In a dispersed continental territorial geography, not confined or delimited by the main itinerary followed by the insurgent militaries, between the cities of Porto and Lisbon, several architectural structures were built to serve as privileged sets for the civic festivities of political support. Mostly composed of triumphal arches, the architectural compositions were built in the noblest urban areas of the cities and towns of the Kingdom, in close proximity to the main institutional buildings responsible for their promotion.
The triumphal arch structures, built with ephemeral materials and for a brief period of time, were adorned with multiple figurative elements and allegorical components, sometimes accompanied by laudatory texts designed to enhance the leading personalities involved in the events.
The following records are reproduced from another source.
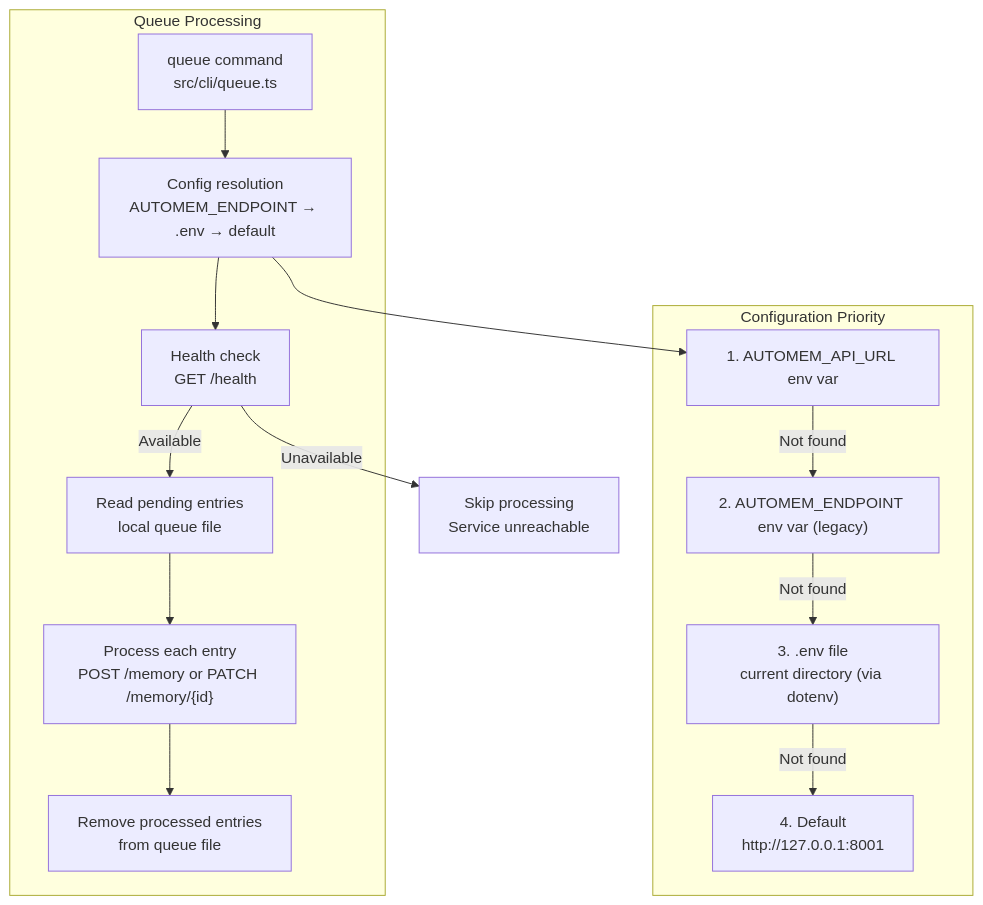
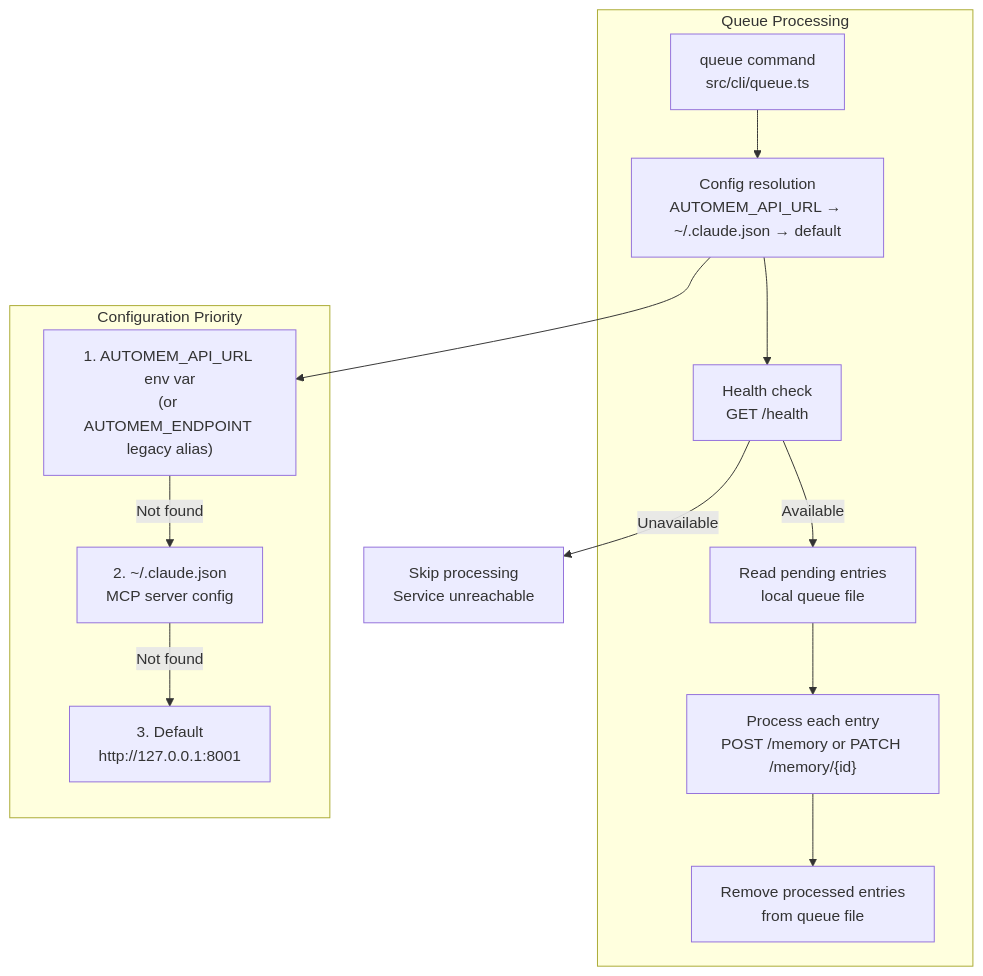
The fourth of 4 diagrams in src/content/docs/docs/cli/queue.md (verygoodplugins/automem-website), drawn with Mermaid before and after one commit. The commit also changed other lines of this file, not shown here.

Commit message:
docs: fix drift in Queue Management CLI page
- Fixed config priority text: .env file (via dotenv)→~/.claude.json MCP server config (actual code reads ~/.claude.json, not a .env file)
- Fixed Mermaid ConfigResolve node label: AUTOMEM_ENDPOINT→AUTOMEM_API_URL
- Collapsed 4-step Mermaid priority subgraph to 3 steps matching code: env var (AUTOMEM_API_URL|AUTOMEM_ENDPOINT) → ~/.claude.json → default
- Updated src/types.ts permalink: b81c63ae→34fcfe2b

https://claude.ai/code/session_015jEfsz9M9542zfXvBKw4yu

````diff
--- a/src/content/docs/docs/cli/queue.md
+++ b/src/content/docs/docs/cli/queue.md
@@ -322,30 +322,28 @@
 ```mermaid
 graph TB
     subgraph "Queue Processing"
         QueueCmd["queue command<br/>src/cli/queue.ts"]
-        ConfigResolve["Config resolution<br/>AUTOMEM_ENDPOINT → .env → default"]
+        ConfigResolve["Config resolution<br/>AUTOMEM_API_URL → ~/.claude.json → default"]
         HealthCheck["Health check<br/>GET /health"]
         QueueEntries["Read pending entries<br/>local queue file"]
         ProcessEntry["Process each entry<br/>POST /memory or PATCH /memory/{id}"]
         Cleanup["Remove processed entries<br/>from queue file"]
     end
 
     subgraph "Configuration Priority"
-        EnvVars["1. AUTOMEM_API_URL env var"]
-        EnvVarsLegacy["2. AUTOMEM_ENDPOINT env var (legacy)"]
-        EnvFile["3. .env file<br/>current directory (via dotenv)"]
-        Default["4. Default<br/>http://127.0.0.1:8001"]
+        EnvVars["1. AUTOMEM_API_URL env var<br/>(or AUTOMEM_ENDPOINT legacy alias)"]
+        EnvFile["2. ~/.claude.json<br/>MCP server config"]
+        Default["3. Default<br/>http://127.0.0.1:8001"]
     end
 
     QueueCmd --> ConfigResolve
     ConfigResolve --> EnvVars
-    EnvVars -->|Not found| EnvVarsLegacy
-    EnvVarsLegacy -->|Not found| EnvFile
+    EnvVars -->|Not found| EnvFile
     EnvFile -->|Not found| Default
 
     ConfigResolve --> HealthCheck
     HealthCheck -->|Available| QueueEntries
     HealthCheck -->|Unavailable| Skip["Skip processing<br/>Service unreachable"]
     QueueEntries --> ProcessEntry
     ProcessEntry --> Cleanup
 ```
````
In most of all, such as the arch built at the Rossio of Lisboa to receive the Provisional Board of the Supreme Kingdom Government members on October 1st, 1820, the figure of D. João VI stood out.
The presentation proposal aims to delineate the geography of the public and collective civic festivities, promoted in order to identify and contextualize the celebratory triumphal arches erected throughout the Kingdom after August 1820. Afterwards we intend to analyse the architectural structures archetypes and ornamental elements, to decode the allegorical and figurative contents and to comment the encomiastic texts arranged and composed in unison in order to exalt and propagate the ideological principles of the liberal regime.
|Period||13 Oct 2021|
|Event title||Congresso Internacional: BICENTENÁRIO DA REVOLUÇÃO DE 1820|
|Degree of Recognition||International|